Warmer Weather Means More Critters: What Katy Needs to Know

Spring is upon us and with warmer weather comes wildlife reappearing in our homes and yards. Here are some helpful links and tips on what to do if you spot a critter you don't recognize.


February 19, 2018

By Jennifer Skelton

Opening photo by Matt Greene

Snakes, fire ants, and spiders are a few species that will be creeping and crawling their way into our lawns and homes this Spring. Below are links and reminders for how to handle them.


A Balanced Learning Approach at Primrose School of Kelliwood.


Copperheads have chestnut or reddish-brown crossbands on a lighter colored body. In the spring, these can be found near rivers, streams, and bayous along with weed-covered vacant lots. Their venom is not deadly because they don't see humans as prey. The bite, however, becomes infected easily so those bitten should seek medical treatment immediately. If a Copperhead bites, it is due to a fear response. This is the most common snake bite because in fear they don't retreat but freeze and area often stepped on.

Cottonmouths are also known as 'water moccasins' because they can be found in and around water. They will coil and show fangs when they feel threatened. It is important to retreat at that point or they will bite. Their bite is painful and deadly in severe cases due to the high rate of infection. If you are bitten, seek treatment immediately even if you don't feel immediate symptoms.

Although there are many types or Rattlesnakes, the Western Diamondback is the most common snake in Texas. They are active in the daytime from April to May, when the temperatures are milder. In the summer months, you will find them hiding in dark places such as trash piles and junk yards. Rattlesnakes are dormant in the winter months but can be seen out if the temperatures are above 50 degrees. Although their venom is quite potent, few deaths are reported. Immediate medical attention is the key. Rattlesnakes feed on a diet of rodents, therefore, authorities ask that they only be killed if necessary.

'Red on yellow, kill a fellow; red on black, venom lack,' is a handy way to distinguish the highly venomous Coral snake from nonvenomous ringed species. Coral snakes have by far the most deadly venom...a lethal dose for an adult is 5 - 10 milligrams. Since its toxic peptides spread rapidly through the blood stream, the application of a tourniquet and immediate hospital administration of antivenin is recommended. 1% of snake bites are by Coral snakes and only 10% of those are fatal. Due to them being secretive and non-aggressive towards humans, most bites are to people that handle them. They are mostly seen in Spring and Fall.
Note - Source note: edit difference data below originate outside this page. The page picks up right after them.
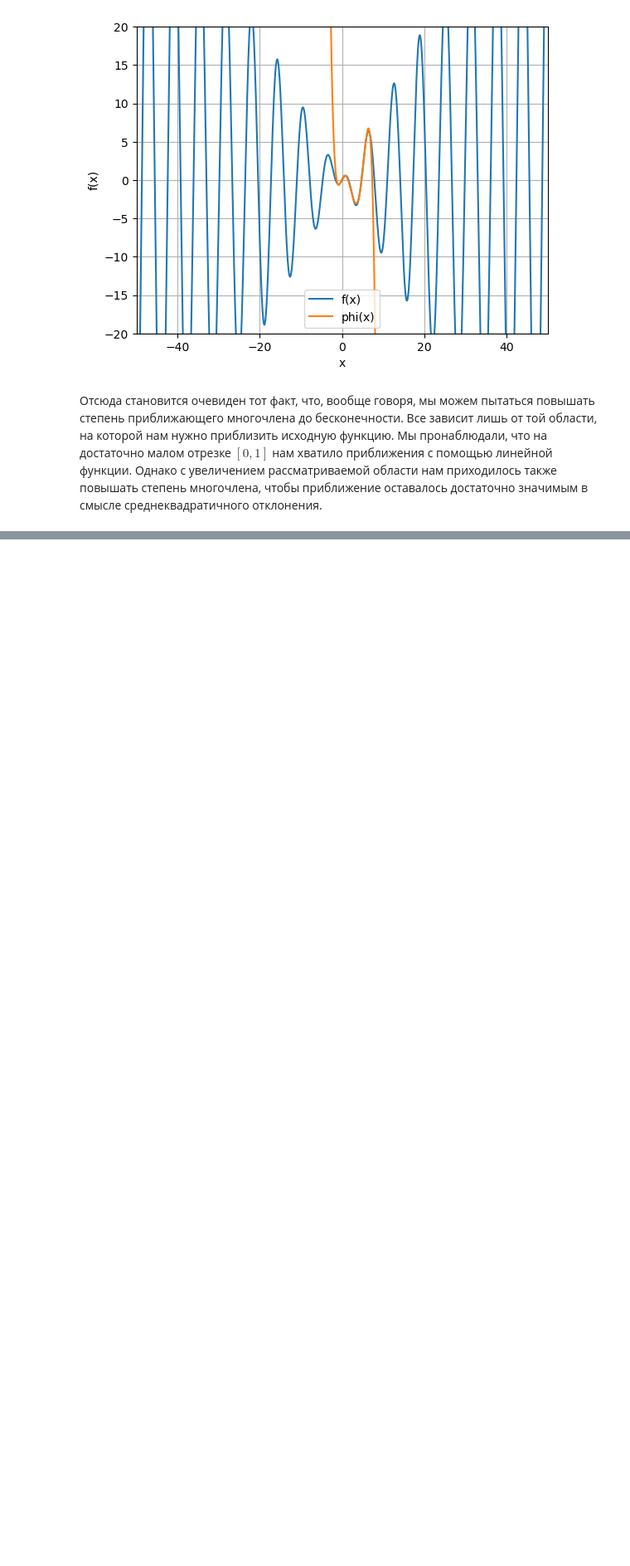
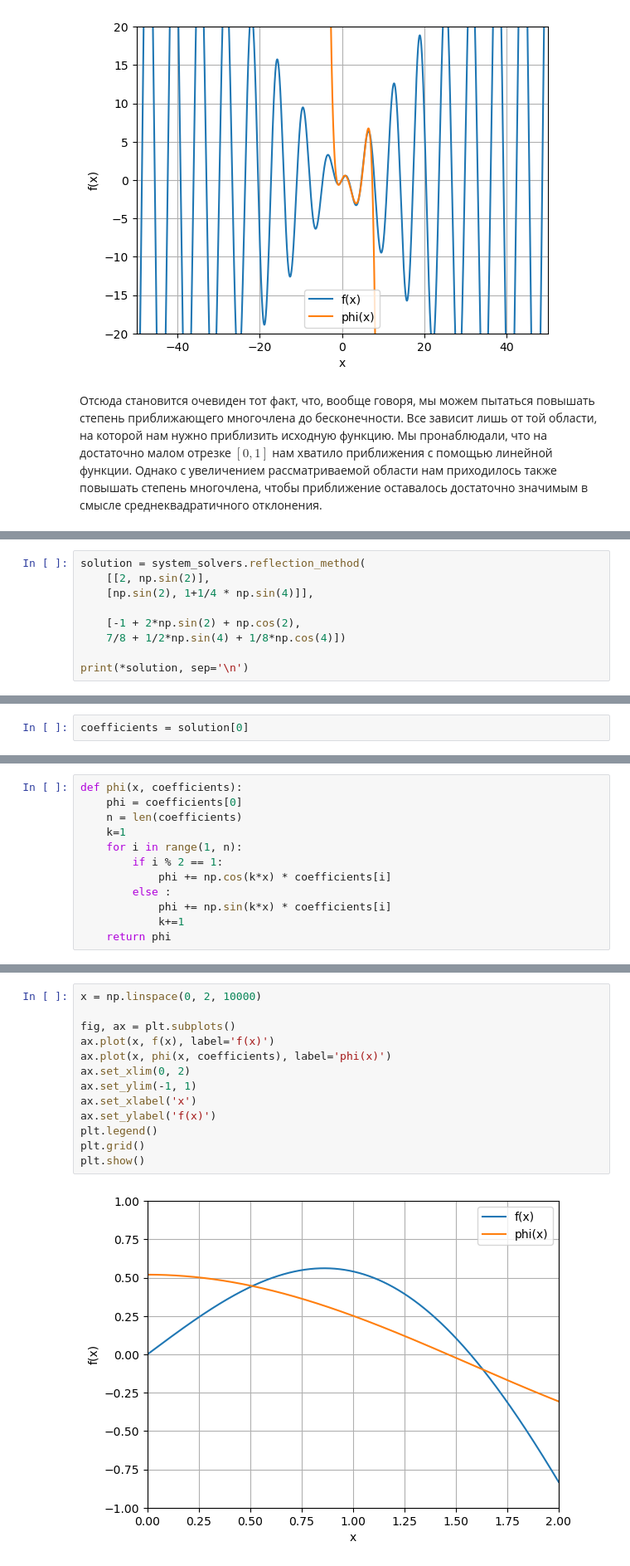
Before and after one commit to bzzdwn/BSU, a Jupyter notebook: Computational Methods/Лабораторные/2. Наилучшее среднеквадратичное приближение/function approximation.ipynb, the cells around one changed output, grey strips where cells are left out. Shown at 83% size. Drawn from its saved outputs; the diff is of its cells as text; blank space fills up the shorter version.

```diff
--- a/Computational Methods/Лабораторные/2. Наилучшее среднеквадратичное приближение/function approximation.ipynb
+++ b/Computational Methods/Лабораторные/2. Наилучшее среднеквадратичное приближение/function approximation.ipynb
@@ -429,0 +513,9 @@ plt.show()
+# %%
+solution = system_solvers.reflection_method(
+    [[2, np.sin(2)],
+    [np.sin(2), 1+1/4 * np.sin(4)]],
+
+    [-1 + 2*np.sin(2) + np.cos(2),
+    7/8 + 1/2*np.sin(4) + 1/8*np.cos(4)])
+
+print(*solution, sep='\n')
@@ -429,0 +526,2 @@ plt.show()
+# %%
+coefficients = solution[0]
@@ -429,0 +531,12 @@ plt.show()
+# %%
+def phi(x, coefficients):
+    phi = coefficients[0]
+    n = len(coefficients)
+    k=1
+    for i in range(1, n):
+        if i % 2 == 1:
+            phi += np.cos(k*x) * coefficients[i]
+        else :
+            phi += np.sin(k*x) * coefficients[i]
+            k+=1
+    return phi
@@ -429,0 +547,15 @@ plt.show()
+# %%
+x = np.linspace(0, 2, 10000)
+
+fig, ax = plt.subplots()
+ax.plot(x, f(x), label='f(x)')
+ax.plot(x, phi(x, coefficients), label='phi(x)')
+ax.set_xlim(0, 2)
+ax.set_ylim(-1, 1)
+ax.set_xlabel('x')
+ax.set_ylabel('f(x)')
+plt.legend()
+plt.grid()
+plt.show()
+# %% [output]
+[figure, added]
```
Also changed, not shown: parts of 71 cells of this notebook, 4 other files.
For a detailed list of Do's and Don't when you encounter a snake, please visit the Texas Parks & Wildlife website. (click here)


Red imported fire ants came to the US, from South America, in the 1930's by accident through a port in Mobile, Alabama. They were in the soil used for ship's ballasts. When disturbed, fire ants emerge aggressively, crawling up vertical surfaces, biting and stinging “all at once”. Their sting usually leaves a white pustule on the skin. If you are stung, watch the area affected for excessive swelling, itching or redness, or other symptoms like shortness of breath, thickening of the tongue, sweating, etc. that could indicate a severe systemic allergic reaction. If this occurs, seek medical attention. Otherwise treat stings as you would stings of other insects and keep them clean and intact to avoid secondary infections.

For ways to control fire ants, visit the Texas A&M AgriLife (click here).


The safest way to interact with wildlife is with a camera from a distance. Many times what we perceive as injured wildlife is NOT injured.

If you do find injured wildlife that is not a reptile, you need to get it to a licensed rehabber within 3 days. In Texas you can find these listed on TPWD website.

If it’s a reptile, you can join one of these groups for identification. TEXAS Reptile & Amphibian Identification, U.S.A. Reptile & Amphibian Identification, Greater Houston Area Snake Identification and Relocation, and if you absolutely need it removed you can find a volunteer The State of Texas : Reptile Relocation.

As always, they are available to relocate and ID.


bottom of page